Start of Information given

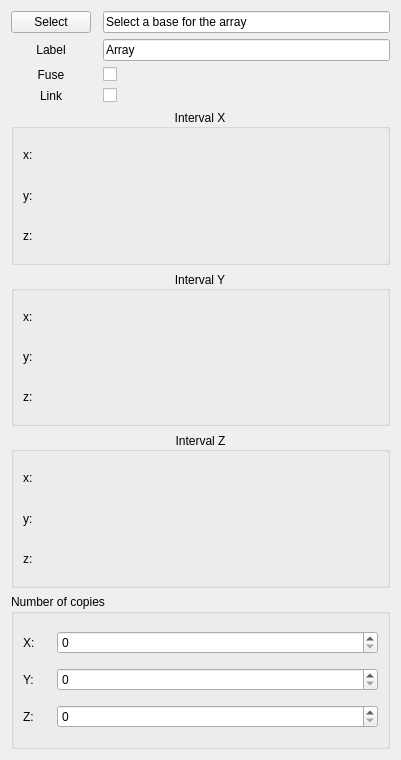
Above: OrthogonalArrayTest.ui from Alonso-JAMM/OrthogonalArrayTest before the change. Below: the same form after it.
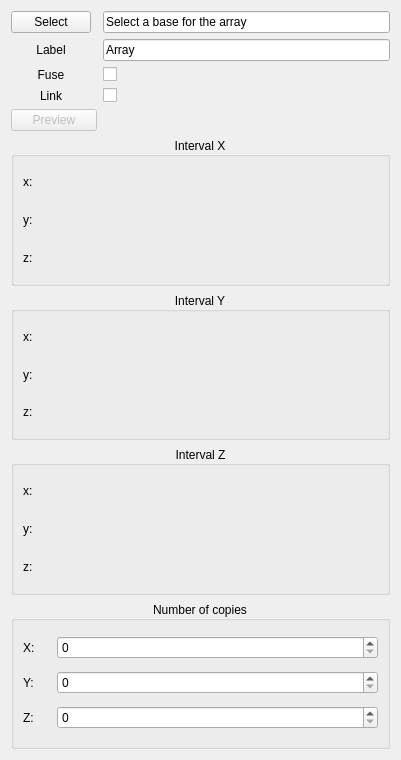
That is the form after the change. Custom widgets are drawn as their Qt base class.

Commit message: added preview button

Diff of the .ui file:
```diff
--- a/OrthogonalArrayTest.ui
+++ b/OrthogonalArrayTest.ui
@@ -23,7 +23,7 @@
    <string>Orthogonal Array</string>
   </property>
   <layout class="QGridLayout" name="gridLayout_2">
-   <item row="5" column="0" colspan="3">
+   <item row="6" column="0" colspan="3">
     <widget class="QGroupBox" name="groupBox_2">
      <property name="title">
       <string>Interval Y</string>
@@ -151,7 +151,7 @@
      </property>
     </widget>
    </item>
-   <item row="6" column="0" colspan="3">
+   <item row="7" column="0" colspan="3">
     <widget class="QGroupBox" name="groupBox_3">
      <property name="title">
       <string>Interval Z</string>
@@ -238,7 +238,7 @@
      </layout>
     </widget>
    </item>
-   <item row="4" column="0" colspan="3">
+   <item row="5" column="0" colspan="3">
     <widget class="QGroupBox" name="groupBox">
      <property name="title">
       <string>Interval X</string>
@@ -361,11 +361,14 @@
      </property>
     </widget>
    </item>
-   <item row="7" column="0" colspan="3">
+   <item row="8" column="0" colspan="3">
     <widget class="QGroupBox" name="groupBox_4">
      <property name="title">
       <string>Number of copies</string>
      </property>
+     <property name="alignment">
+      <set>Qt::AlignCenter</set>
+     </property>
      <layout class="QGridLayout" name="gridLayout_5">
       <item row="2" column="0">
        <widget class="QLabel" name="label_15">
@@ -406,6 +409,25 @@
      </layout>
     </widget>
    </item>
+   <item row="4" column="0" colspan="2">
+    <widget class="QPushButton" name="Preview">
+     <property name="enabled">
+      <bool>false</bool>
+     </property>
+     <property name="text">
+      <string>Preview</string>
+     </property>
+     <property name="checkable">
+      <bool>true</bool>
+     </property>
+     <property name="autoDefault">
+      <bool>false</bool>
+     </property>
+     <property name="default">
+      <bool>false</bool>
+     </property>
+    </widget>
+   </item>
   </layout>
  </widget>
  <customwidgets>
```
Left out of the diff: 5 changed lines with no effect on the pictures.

End of Information given
Start of Information given

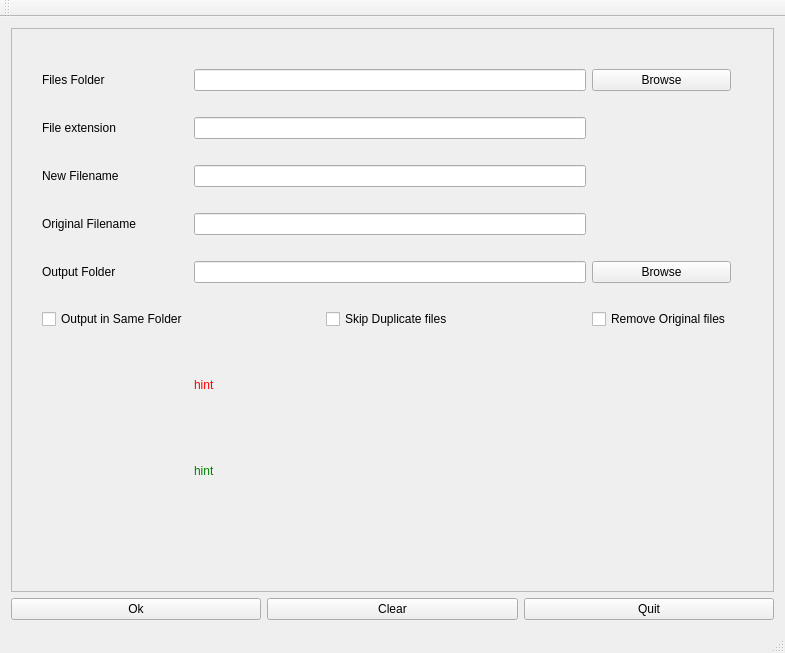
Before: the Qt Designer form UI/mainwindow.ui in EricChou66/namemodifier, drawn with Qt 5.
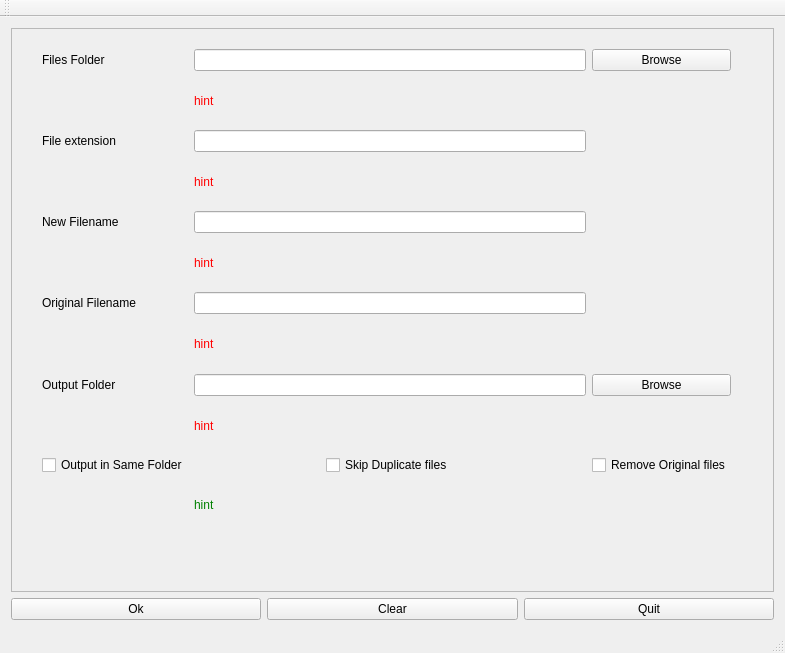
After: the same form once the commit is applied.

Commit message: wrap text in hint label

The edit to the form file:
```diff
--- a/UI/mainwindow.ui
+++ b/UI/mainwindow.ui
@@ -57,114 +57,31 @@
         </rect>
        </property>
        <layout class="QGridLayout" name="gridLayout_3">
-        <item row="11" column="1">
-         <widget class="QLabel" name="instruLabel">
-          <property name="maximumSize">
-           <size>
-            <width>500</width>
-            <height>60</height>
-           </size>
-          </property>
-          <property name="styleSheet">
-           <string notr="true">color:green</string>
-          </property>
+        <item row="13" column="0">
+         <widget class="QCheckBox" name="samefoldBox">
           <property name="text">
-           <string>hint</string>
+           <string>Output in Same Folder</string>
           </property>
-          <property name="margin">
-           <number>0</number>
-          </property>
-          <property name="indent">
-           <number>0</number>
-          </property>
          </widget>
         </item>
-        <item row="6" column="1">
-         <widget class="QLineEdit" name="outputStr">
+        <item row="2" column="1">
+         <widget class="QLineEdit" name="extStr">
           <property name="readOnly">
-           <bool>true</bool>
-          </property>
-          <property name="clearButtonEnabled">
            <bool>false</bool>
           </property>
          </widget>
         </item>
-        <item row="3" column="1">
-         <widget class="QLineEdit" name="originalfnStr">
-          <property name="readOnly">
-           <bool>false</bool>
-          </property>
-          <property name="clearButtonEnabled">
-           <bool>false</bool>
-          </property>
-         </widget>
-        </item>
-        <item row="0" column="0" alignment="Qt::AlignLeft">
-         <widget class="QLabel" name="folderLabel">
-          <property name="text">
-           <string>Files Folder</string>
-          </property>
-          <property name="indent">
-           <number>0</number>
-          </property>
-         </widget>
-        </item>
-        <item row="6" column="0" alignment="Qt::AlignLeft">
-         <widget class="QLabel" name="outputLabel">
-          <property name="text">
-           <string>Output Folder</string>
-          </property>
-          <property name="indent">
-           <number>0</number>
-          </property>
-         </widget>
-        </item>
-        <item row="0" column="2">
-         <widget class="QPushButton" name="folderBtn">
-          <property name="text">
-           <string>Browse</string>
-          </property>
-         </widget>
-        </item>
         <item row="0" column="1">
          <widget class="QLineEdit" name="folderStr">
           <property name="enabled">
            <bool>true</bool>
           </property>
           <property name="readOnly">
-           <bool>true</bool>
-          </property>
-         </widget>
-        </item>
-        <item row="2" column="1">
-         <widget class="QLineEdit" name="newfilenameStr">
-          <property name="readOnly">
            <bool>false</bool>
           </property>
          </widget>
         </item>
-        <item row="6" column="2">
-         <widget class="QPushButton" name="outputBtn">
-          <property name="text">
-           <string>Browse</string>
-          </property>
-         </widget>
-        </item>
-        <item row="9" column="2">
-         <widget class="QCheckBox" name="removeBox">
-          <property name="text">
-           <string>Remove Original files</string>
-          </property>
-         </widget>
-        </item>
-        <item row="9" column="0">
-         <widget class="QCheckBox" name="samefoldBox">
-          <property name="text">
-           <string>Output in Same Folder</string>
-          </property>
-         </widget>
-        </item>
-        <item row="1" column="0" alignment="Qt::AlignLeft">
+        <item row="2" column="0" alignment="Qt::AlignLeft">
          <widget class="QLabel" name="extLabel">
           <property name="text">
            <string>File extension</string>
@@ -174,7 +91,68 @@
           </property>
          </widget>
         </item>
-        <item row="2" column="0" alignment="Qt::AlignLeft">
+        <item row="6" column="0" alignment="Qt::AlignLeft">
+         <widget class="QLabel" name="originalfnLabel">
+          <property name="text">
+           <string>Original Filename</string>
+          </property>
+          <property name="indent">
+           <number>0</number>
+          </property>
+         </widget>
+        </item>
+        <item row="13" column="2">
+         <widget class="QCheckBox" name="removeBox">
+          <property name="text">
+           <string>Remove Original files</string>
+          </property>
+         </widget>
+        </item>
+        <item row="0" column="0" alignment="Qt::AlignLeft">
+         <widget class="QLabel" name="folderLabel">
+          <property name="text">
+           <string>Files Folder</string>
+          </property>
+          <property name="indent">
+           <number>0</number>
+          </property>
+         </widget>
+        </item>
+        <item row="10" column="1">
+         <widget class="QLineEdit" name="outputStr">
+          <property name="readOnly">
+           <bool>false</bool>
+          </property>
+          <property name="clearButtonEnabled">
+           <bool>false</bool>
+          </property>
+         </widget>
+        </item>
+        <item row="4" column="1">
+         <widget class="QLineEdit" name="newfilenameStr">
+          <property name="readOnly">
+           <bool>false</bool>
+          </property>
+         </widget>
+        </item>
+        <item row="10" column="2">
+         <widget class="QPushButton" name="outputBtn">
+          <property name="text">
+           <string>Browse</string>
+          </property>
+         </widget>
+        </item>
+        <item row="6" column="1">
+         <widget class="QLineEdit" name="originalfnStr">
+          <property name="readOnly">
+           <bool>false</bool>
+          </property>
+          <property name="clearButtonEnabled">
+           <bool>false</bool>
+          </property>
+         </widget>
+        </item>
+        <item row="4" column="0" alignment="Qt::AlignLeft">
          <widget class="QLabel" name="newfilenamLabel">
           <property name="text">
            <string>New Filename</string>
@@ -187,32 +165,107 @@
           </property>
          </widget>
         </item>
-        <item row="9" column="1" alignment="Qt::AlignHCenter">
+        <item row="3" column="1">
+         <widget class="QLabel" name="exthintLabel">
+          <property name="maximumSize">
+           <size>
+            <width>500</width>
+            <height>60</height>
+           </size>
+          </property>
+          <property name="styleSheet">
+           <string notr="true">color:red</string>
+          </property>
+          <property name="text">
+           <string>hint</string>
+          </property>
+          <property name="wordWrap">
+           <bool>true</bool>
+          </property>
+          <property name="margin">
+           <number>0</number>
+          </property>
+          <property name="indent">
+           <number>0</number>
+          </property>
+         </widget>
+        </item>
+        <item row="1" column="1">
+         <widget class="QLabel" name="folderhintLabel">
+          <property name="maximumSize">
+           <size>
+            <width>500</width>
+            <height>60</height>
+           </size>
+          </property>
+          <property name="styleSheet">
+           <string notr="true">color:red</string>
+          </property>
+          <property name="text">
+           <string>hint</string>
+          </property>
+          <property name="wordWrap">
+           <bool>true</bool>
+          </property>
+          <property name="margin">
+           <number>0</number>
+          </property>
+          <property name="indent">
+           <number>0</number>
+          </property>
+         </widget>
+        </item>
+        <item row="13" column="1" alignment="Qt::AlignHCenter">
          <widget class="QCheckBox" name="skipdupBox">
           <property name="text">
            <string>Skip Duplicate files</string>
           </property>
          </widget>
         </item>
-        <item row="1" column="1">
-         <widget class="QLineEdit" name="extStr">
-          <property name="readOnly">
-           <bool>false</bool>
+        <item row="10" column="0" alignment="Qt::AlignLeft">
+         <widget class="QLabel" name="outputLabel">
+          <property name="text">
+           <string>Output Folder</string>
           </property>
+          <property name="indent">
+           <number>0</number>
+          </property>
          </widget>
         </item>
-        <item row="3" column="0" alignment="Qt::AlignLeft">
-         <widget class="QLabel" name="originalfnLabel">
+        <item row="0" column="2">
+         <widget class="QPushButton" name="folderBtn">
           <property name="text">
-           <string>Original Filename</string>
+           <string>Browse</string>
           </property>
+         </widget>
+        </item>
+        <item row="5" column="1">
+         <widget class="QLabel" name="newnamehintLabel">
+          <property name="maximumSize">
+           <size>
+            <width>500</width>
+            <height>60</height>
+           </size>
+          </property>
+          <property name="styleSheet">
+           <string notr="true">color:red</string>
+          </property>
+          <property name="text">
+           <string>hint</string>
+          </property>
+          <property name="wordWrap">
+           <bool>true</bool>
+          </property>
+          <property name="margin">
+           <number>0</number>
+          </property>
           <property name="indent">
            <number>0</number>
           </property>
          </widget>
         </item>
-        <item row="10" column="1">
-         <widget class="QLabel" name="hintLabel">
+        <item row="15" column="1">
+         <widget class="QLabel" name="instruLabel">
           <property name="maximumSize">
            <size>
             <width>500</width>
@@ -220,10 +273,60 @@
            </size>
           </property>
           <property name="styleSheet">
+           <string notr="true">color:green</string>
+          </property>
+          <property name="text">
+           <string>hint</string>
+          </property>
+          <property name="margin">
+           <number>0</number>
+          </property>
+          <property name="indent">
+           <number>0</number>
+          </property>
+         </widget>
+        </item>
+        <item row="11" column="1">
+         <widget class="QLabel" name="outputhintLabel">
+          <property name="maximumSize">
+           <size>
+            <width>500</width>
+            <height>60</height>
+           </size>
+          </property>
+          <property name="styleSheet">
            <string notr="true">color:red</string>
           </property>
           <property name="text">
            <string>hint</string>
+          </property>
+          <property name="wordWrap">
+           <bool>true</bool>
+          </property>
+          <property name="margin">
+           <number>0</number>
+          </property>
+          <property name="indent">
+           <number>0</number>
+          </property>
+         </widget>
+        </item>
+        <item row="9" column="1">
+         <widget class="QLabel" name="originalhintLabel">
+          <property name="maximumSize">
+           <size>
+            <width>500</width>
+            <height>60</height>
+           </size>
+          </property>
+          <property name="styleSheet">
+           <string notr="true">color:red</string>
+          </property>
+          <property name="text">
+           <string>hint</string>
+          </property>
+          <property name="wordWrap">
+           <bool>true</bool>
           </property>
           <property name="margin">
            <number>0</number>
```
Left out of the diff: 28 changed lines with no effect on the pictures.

End of Information given

* **Work required**
Every line of the data that includes the word "outputBtn" should be copied.

* **Reply**
-         <widget class="QPushButton" name="outputBtn">
+         <widget class="QPushButton" name="outputBtn">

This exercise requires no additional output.